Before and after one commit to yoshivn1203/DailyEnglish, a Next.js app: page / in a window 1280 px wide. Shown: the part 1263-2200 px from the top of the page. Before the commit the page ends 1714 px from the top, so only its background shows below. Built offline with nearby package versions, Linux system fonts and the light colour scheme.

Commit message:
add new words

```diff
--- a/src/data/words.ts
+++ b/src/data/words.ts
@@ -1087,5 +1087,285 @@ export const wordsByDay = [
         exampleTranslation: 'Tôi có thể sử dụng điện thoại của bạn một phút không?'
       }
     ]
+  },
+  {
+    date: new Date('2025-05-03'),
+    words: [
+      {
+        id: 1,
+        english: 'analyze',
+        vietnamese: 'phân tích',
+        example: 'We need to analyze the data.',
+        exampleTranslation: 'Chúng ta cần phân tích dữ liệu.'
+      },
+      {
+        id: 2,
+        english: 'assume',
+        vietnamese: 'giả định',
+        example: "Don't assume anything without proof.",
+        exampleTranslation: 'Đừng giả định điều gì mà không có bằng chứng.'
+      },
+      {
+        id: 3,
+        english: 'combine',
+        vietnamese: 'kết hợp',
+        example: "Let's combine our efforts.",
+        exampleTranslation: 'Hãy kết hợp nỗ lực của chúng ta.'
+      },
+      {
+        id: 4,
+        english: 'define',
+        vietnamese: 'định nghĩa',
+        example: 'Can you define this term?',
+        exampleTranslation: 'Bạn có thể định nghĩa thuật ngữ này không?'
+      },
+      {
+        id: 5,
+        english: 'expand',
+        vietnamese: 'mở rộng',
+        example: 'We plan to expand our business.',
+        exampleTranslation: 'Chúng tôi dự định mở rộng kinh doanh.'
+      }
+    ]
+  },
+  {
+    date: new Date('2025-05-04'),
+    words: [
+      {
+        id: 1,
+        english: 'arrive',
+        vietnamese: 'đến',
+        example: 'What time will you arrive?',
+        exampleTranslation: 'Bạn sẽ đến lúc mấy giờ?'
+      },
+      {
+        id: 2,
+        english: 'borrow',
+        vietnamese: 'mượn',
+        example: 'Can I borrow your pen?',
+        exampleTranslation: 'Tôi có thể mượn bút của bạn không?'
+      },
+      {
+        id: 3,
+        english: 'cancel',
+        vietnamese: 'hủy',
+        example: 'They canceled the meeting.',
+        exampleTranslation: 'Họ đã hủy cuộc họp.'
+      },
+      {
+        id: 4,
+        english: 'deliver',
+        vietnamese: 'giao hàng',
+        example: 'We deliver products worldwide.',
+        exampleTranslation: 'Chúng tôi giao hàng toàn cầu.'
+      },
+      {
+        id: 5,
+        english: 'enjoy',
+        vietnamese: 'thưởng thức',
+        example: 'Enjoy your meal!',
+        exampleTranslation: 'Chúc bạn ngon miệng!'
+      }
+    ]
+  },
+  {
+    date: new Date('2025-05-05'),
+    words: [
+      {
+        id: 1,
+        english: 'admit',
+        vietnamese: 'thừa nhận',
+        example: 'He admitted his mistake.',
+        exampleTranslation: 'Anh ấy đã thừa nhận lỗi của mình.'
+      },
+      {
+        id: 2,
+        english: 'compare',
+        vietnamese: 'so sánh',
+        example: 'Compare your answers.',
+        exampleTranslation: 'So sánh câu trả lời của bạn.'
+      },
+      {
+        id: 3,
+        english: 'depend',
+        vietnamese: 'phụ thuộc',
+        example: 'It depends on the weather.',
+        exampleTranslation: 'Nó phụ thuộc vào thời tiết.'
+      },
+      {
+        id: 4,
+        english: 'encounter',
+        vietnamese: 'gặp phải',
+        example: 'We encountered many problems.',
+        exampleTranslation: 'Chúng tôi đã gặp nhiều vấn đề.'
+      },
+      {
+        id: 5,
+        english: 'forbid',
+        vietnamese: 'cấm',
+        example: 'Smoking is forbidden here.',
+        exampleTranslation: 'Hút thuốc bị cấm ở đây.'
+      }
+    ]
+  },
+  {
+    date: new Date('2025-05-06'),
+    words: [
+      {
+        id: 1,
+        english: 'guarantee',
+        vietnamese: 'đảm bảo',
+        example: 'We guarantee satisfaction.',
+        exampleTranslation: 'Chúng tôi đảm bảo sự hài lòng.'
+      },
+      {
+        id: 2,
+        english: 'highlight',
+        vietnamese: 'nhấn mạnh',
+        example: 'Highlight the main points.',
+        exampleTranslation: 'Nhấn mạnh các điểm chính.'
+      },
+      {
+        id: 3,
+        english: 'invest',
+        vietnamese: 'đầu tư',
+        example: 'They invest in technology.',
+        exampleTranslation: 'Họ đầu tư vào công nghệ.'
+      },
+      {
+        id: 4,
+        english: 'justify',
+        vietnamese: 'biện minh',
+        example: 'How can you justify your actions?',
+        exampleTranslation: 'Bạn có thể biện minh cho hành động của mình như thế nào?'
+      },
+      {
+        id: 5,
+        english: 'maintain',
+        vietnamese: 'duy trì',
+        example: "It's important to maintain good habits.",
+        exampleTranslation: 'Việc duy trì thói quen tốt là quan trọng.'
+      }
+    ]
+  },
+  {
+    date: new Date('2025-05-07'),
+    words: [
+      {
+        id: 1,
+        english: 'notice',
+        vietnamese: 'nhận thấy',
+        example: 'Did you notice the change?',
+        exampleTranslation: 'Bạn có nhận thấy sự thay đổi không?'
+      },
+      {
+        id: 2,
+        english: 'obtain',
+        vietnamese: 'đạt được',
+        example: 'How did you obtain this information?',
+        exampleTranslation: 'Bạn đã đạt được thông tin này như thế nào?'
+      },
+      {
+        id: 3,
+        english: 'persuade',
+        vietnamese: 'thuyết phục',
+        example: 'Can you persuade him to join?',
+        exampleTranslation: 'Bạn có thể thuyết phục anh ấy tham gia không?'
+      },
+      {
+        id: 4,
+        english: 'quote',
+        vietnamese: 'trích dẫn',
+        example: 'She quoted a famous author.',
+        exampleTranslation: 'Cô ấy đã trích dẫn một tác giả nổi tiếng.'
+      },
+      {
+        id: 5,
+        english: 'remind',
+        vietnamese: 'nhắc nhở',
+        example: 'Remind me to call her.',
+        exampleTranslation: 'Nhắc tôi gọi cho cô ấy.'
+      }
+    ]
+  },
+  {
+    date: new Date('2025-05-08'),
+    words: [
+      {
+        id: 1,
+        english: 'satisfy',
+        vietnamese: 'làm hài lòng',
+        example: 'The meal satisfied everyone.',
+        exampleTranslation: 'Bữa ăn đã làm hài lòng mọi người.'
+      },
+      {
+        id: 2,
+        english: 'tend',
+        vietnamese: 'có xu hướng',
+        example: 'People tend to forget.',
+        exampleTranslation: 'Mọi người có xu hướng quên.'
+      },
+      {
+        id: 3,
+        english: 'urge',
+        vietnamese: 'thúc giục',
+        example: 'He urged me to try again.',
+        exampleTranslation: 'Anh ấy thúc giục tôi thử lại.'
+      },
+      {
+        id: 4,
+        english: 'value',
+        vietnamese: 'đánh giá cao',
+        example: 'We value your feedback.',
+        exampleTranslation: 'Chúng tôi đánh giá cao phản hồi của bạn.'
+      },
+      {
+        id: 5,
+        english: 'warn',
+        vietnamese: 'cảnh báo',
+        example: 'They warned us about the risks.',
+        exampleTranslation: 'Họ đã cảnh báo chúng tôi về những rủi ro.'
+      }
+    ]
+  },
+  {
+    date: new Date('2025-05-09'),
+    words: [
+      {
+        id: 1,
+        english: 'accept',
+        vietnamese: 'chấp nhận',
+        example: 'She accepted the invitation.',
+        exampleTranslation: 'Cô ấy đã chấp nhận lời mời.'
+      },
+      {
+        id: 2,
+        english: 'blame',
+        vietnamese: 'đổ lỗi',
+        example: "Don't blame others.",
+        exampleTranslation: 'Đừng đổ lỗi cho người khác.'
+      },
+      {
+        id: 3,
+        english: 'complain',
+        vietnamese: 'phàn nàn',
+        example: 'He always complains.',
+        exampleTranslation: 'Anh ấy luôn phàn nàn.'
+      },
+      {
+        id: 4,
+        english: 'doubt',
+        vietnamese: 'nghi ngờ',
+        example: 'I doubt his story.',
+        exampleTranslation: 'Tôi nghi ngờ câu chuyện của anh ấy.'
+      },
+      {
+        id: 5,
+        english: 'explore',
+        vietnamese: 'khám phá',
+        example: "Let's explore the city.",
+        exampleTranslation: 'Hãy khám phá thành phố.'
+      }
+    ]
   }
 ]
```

======

PROBLEM TO SOLVE - Taking the records as a whole, report how many of their lines include the word "date". Nothing but the number is wanted.

RESULT OF THE TASK - 7